The Effect of Due Diligence to Seller’s Liability
Due diligence conducted before the sale contract limits the seller's liability as per TCO art. 222. The seller can no longer be held liable for defects that the buyer knows or should have known within the scope of due diligence. In fact, the seller’s warranties cannot be relied on regarding the defects buyer knows, thus the buyer may only ask the seller to be liable for any damage that may occur in the future due to that said defect. On the other hand, it is possible for seller to give warranty that there are no defects that the buyer should have known.
In short, the seller shall not be liable for any defects the buyer learned or should have learned -unless they give warranties that such defects do not exist- during the due diligence review.
Therefore, it is vital that the due diligence review is conducted with utmost care, considering the seller can avoid liability by claiming that the defect should have been known from the information and/or documents they disclosed during the due diligence review, but the buyer’s consultants did not notice the said defect. The fact that the buyer knew or should have known about the defect must be proven by the seller; however, since it is difficult to prove this issue, it is recommended that the matters that the buyer knows or should know to be regulated in the contract. In any case, keeping a copy of all information and/or documents provided during the due diligence review would be a good strategy on the seller’s side, since they may not be able to access those after the closing.
In practice, the effect of due diligence to the seller’s liability is an important issue during the negotiation phase. The seller aims to confirm all of the information and documents provided during the review is known to the buyer through putting a clause in the share purchase agreement. This strategy called the general disclosure concept, poses a clear risk for the buyer, especially in case of a review process with a multitude of information and documents.
On the other hand, the buyer would like to include all matters that relieve seller of their liability in the agreement. In this scenario, the parties draft a disclosure letter as an addendum to the contract that identifies all of the issues for which the seller will not be liable for.
According to the TCO art. 222, the seller will not be liable for the defects the buyer knows or should have known. Thus, the information and documents disclosed during the due diligence review, which is extremely frequent in M&A practice, may lead to non-liability of the seller. In such cases, disputes may arise regarding various issues, such as the scope of seller’s liability and the defects that could have been understood from the disclosed documents.
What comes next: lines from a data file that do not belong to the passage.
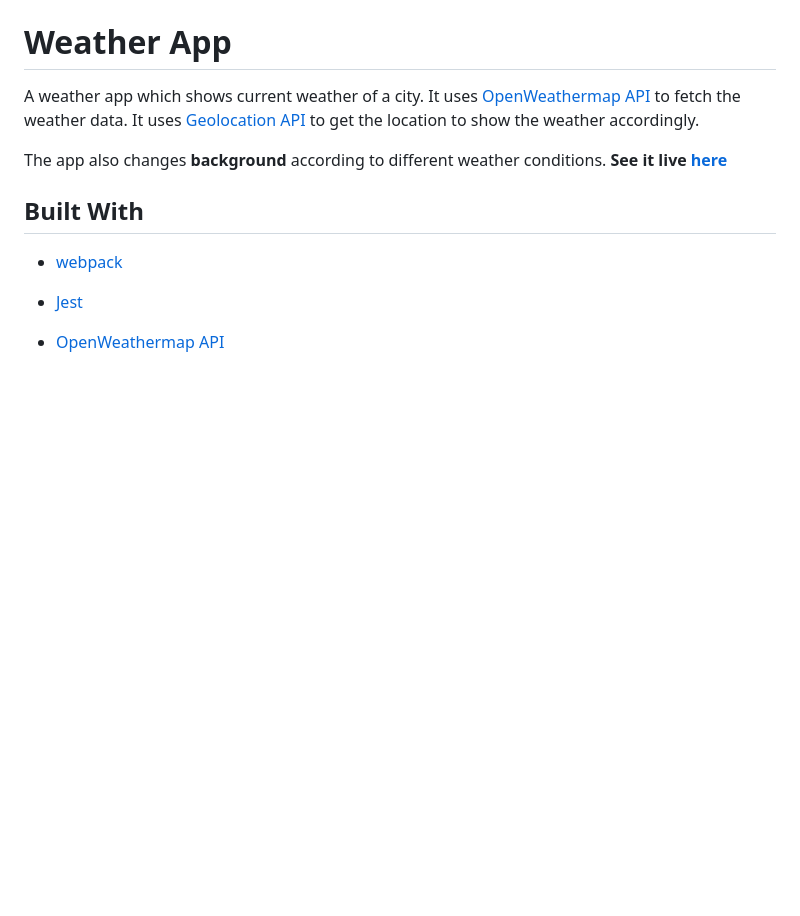
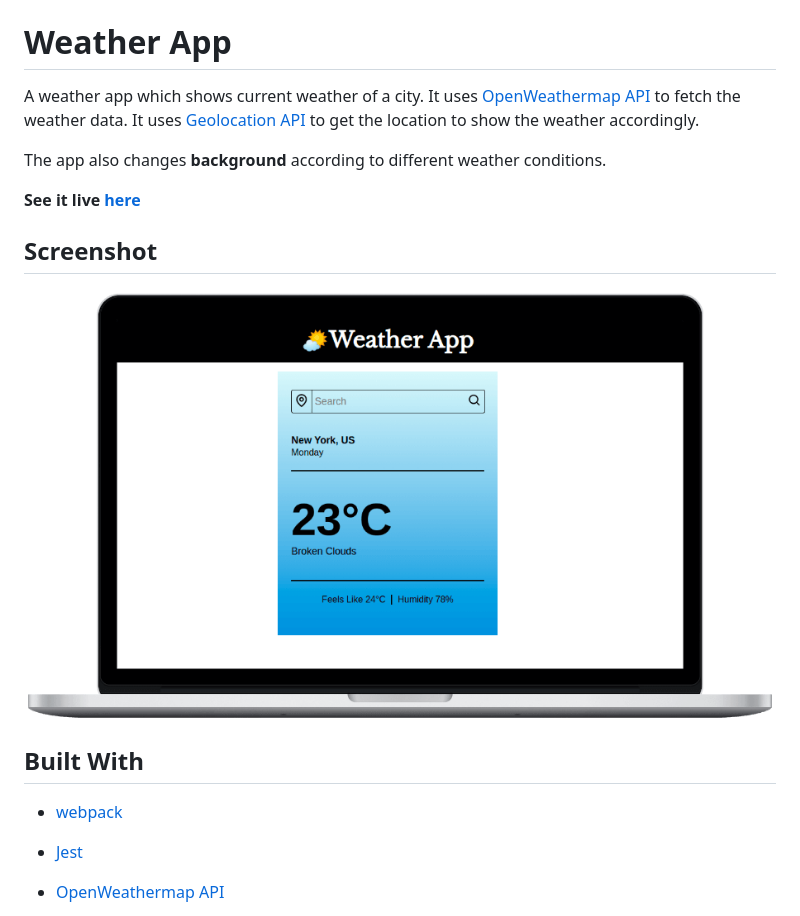
Before and after one commit to sneharatnani/weather-app, a Markdown page: README.md, the part around the change. GitHub-like rendering; pictures changed too: src/assets/weather-app.png (added); blank space fills up the shorter version.

Commit message:
add image to readme

```diff
--- a/README.md
+++ b/README.md
@@ -2,7 +2,13 @@
 
 A weather app which shows current weather of a city. It uses [OpenWeathermap API](https://openweathermap.org/) to fetch the weather data. It uses [Geolocation API](https://developer.mozilla.org/en-US/docs/Web/API/Geolocation_API) to get the location to show the weather accordingly.
 
-The app also changes **background** according to different weather conditions. **See it live [here](https://sneharatnani.github.io/weather-app/)**
+The app also changes **background** according to different weather conditions.
+
+**See it live [here](https://sneharatnani.github.io/weather-app/)**
+
+## Screenshot
+
+![screenshot](./src//assets//weather-app.png)
 
 ## Built With
 
```
Also changed, not shown: 1 other file.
In order to avoid these problems after the acquisition, it is recommended that the seller and the buyer mutually determine the disclosed matters and agree on the liability regime in the contract.
By Zahide Altunbas Sancak, Partner, Guleryuz Partners